I was still working as a nurse; it was paying the bills. I’d go to school Monday through Friday and work Saturday and Sunday. So, while all the other students were going out and having fun, I was working in an emergency room, taking care of my young and growing family.
I knew as soon as I graduated that I wanted to go on to grad school. I applied to UC Berkeley, UC Davis and Emory. I was a good student, but I didn’t know what my chances were of getting in. Then I got into Berkeley. We packed up our little apartment and rented a giant U-Haul. My wife followed in the van — now we had four kids — and we drove from Michigan to California. Once again, we lived in family housing, and it was a great experience. It was also the only thing we could afford. The kids had friends from all over the world; some of them didn’t speak English, but it didn’t matter; they just played.
During my first summer at Berkeley, my advisor, Eileen Lacey, asked me what I wanted to do for a project, and I said I didn’t know. She said, ‘Just go out to the desert. There’s lots of cool stuff there. Just see what you can see.’
What I found was truly incredible — a whole group of mammals that, amazingly, could survive without water. I was enthralled and basically every month for the next five years, we packed up the kids and drove 8 to 9 hours to the desert outside Palm Springs. My wife and kids helped me with field work, and that continued for the whole time I was doing research; every time I went, they came. They were learning about nature and seeing these incredible things.

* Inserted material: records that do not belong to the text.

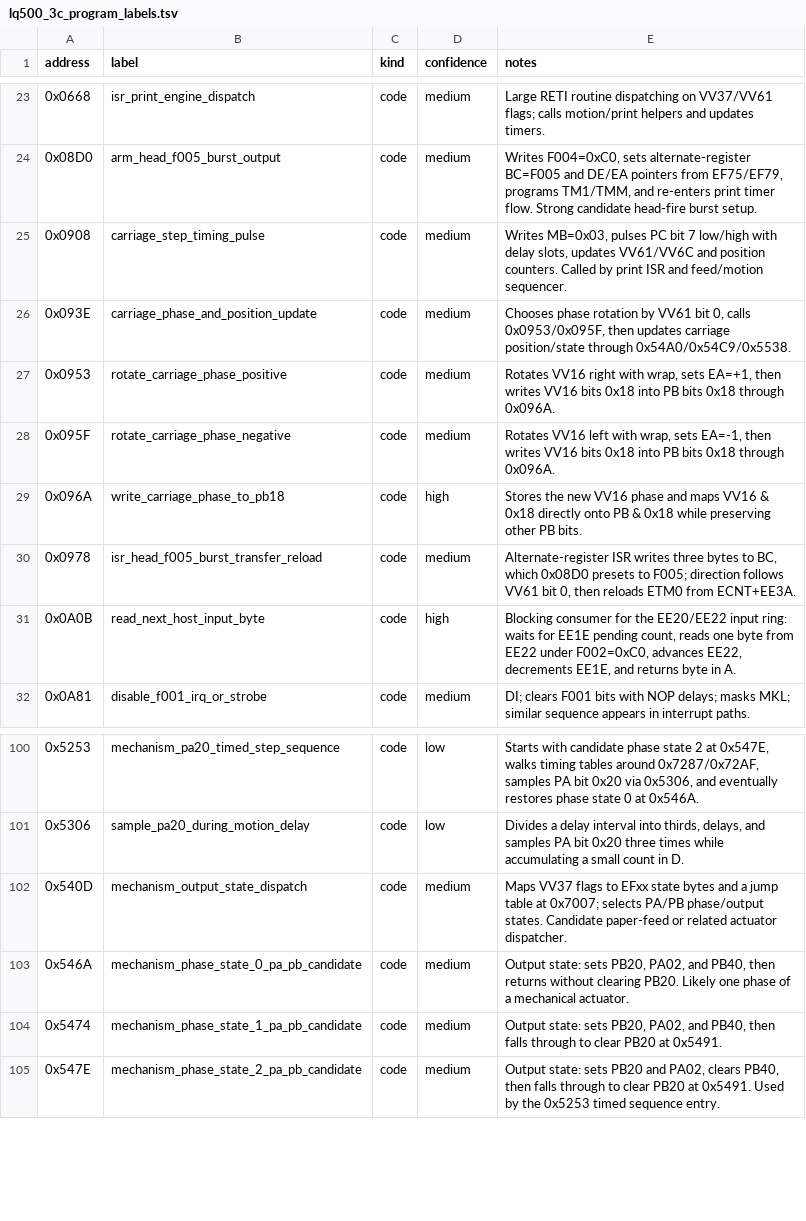
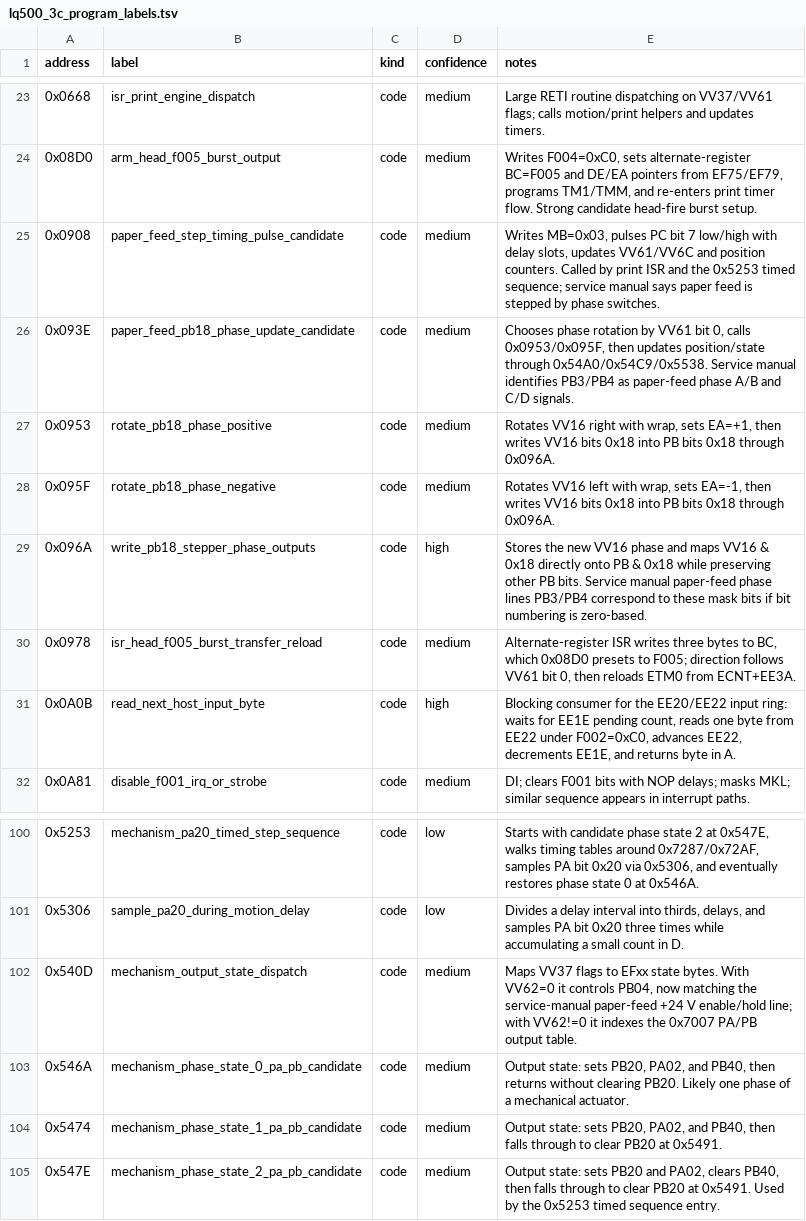
Before and after one commit to RealDeuce/epsonLQ500, a TSV file: data/lq500_3c_program_labels.tsv, drawn as a sheet; only a part is shown, gaps mark what is left out.

```diff
--- a/data/lq500_3c_program_labels.tsv
+++ b/data/lq500_3c_program_labels.tsv
@@ -24,7 +24,7 @@ address	label	kind	confidence	notes
 0x08D0	arm_head_f005_burst_output	code	medium	Writes F004=0xC0, sets alternate-register BC=F005 and DE/EA pointers from EF75/EF79, programs TM1/TMM, and re-enters print timer flow. Strong candidate head-fire burst setup.
-0x0908	carriage_step_timing_pulse	code	medium	Writes MB=0x03, pulses PC bit 7 low/high with delay slots, updates VV61/VV6C and position counters. Called by print ISR and feed/motion sequencer.
-0x093E	carriage_phase_and_position_update	code	medium	Chooses phase rotation by VV61 bit 0, calls 0x0953/0x095F, then updates carriage position/state through 0x54A0/0x54C9/0x5538.
-0x0953	rotate_carriage_phase_positive	code	medium	Rotates VV16 right with wrap, sets EA=+1, then writes VV16 bits 0x18 into PB bits 0x18 through 0x096A.
-0x095F	rotate_carriage_phase_negative	code	medium	Rotates VV16 left with wrap, sets EA=-1, then writes VV16 bits 0x18 into PB bits 0x18 through 0x096A.
-0x096A	write_carriage_phase_to_pb18	code	high	Stores the new VV16 phase and maps VV16 & 0x18 directly onto PB & 0x18 while preserving other PB bits.
+0x0908	paper_feed_step_timing_pulse_candidate	code	medium	Writes MB=0x03, pulses PC bit 7 low/high with delay slots, updates VV61/VV6C and position counters. Called by print ISR and the 0x5253 timed sequence; service manual says paper feed is stepped by phase switches.
+0x093E	paper_feed_pb18_phase_update_candidate	code	medium	Chooses phase rotation by VV61 bit 0, calls 0x0953/0x095F, then updates position/state through 0x54A0/0x54C9/0x5538. Service manual identifies PB3/PB4 as paper-feed phase A/B and C/D signals.
+0x0953	rotate_pb18_phase_positive	code	medium	Rotates VV16 right with wrap, sets EA=+1, then writes VV16 bits 0x18 into PB bits 0x18 through 0x096A.
+0x095F	rotate_pb18_phase_negative	code	medium	Rotates VV16 left with wrap, sets EA=-1, then writes VV16 bits 0x18 into PB bits 0x18 through 0x096A.
+0x096A	write_pb18_stepper_phase_outputs	code	high	Stores the new VV16 phase and maps VV16 & 0x18 directly onto PB & 0x18 while preserving other PB bits. Service manual paper-feed phase lines PB3/PB4 correspond to these mask bits if bit numbering is zero-based.
 0x0978	isr_head_f005_burst_transfer_reload	code	medium	Alternate-register ISR writes three bytes to BC, which 0x08D0 presets to F005; direction follows VV61 bit 0, then reloads ETM0 from ECNT+EE3A.
@@ -101,3 +101,3 @@ address	label	kind	confidence	notes
 0x5306	sample_pa20_during_motion_delay	code	low	Divides a delay interval into thirds, delays, and samples PA bit 0x20 three times while accumulating a small count in D.
-0x540D	mechanism_output_state_dispatch	code	medium	Maps VV37 flags to EFxx state bytes and a jump table at 0x7007; selects PA/PB phase/output states. Candidate paper-feed or related actuator dispatcher.
+0x540D	mechanism_output_state_dispatch	code	medium	Maps VV37 flags to EFxx state bytes. With VV62=0 it controls PB04, now matching the service-manual paper-feed +24 V enable/hold line; with VV62!=0 it indexes the 0x7007 PA/PB output table.
 0x546A	mechanism_phase_state_0_pa_pb_candidate	code	medium	Output state: sets PB20, PA02, and PB40, then returns without clearing PB20. Likely one phase of a mechanical actuator.
```
Also changed, not shown: data/lq500_3c_paper_advance_path.tsv, 4 other files.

We drove back across country to New York five or six times while I was getting my Ph.D. At one point, we drove from Berkeley to Ottawa for a conference. We had six kids then. Imagine eight people in a minivan, driving 4,000 miles in eight days — it was amazing and terrible at the same time. Each day, we’d drive 8 hours and stop at a place that had a swimming pool. And we stopped at national parks along the way — Mount Rushmore, Yellowstone, Yosemite.
Now I was going to school, studying, 50-60 hours a week, and I was still working as a nurse in an ICU. On weekends, I worked the night shift. I’d transition from being an academic to taking care of a dying victim of gang violence, a patient who just received a liver transplant or someone struggling to recover after potentially lifesaving brain surgery. Then on Monday, I’d flip back to being an academic. I did that for about 10 years, seven days a week, months on end. What else was I going to do? I had a family to support.
After I graduated, I was fortunate enough to get an NIH (National Institutes of Health) postdoc at Berkeley. We were very, very lucky to be able to stay there — most of the kids were school-age; it was our home. I thought we’d have to go somewhere else for a couple of years while I did a postdoc and looked for a faculty job.
A couple of years later, in 2013, I got the job here at UNH. This was, at the same time, one of the happiest and saddest moments in my life. I had worked so hard to get to where I was about to be, but at the same time, I was taking my wife and kids away from their friends and everything they knew; it was traumatic. I rented the biggest U-Haul known to man; my wife took four kids and two cats in the van, and I had two kids in the front seat with me, and we drove to Durham. "
All those visits to the desert led MacManes to the dehydration research he has been conducting with cactus mice, tiny desert rodents that can survive both acute and chronic dehydration. MacManes recently received a $1.7 million National Institutes of Health grant to continue that work. And he still works as a nurse one or two shifts a month.